The Global Fund has zero tolerance for corruption. The original AP news report refers to well-known incidents that were surfaced and reported by the Global Fund itself and acted on immediately last year. There are no new revelations in recent media articles. In his report, the Global Fund's inspector general listed misuse of funds in four out of 145 countries which receive grants, representing $34m (€29.7m) out of the more than $13bn (€9.4bn) the Global Fund has at work in lifesaving programmes around the world. As a result immediate steps were taken in Djibouti, Mali, Mauritania and Zambia to halt grants, recoup funds and prosecute those involved. While any fraud is inexcusable, this accounts for three-tenths of 1pc -- a fractional amount across the entire fund.

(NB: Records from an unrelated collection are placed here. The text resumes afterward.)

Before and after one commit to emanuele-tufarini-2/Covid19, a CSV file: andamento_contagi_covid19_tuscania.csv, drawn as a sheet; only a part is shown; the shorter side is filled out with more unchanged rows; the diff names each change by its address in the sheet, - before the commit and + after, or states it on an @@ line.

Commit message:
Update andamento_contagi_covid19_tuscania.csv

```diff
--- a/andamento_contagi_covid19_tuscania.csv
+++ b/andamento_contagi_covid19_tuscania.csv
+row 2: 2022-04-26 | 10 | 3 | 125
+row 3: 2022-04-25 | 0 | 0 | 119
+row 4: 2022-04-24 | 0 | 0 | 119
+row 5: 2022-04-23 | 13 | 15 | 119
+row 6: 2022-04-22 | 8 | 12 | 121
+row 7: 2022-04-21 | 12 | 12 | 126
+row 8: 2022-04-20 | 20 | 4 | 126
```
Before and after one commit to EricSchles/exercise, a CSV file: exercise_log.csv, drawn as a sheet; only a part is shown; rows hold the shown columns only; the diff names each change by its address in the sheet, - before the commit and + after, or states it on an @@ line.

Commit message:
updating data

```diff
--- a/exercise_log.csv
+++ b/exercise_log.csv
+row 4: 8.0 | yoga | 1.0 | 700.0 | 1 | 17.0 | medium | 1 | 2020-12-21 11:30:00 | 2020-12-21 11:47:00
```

Additionally, I would like to stress that no Red money was involved in these matters. Red chose the Global Fund to administer the money generated by the sale of Red products precisely due to their aggressive auditing tools and best practice transparency over their findings. Fraud and corruption exist all around the world.

That is why it is important to have the stringent policies in place, as the Global Fund does, to surface it early, address it quickly and make it public.

We should be thankful that these policies exist so that the lifesaving work can continue and we can root out corruption that could otherwise derail it.

Red was created to drive private sector money in to the Global Fund to fight AIDS, tuberculosis and malaria to help the fund fulfil its charter as a public/private partnership.

To date, programmes supported by the Global Fund have saved 6.5 million lives through providing AIDS treatment for three million people, anti-tuberculosis treatment for 7.7 million people and the distribution of 160 million insecticide-treated nets for the prevention of malaria.

Seb Bishop
International CEO, Red

Irish Independent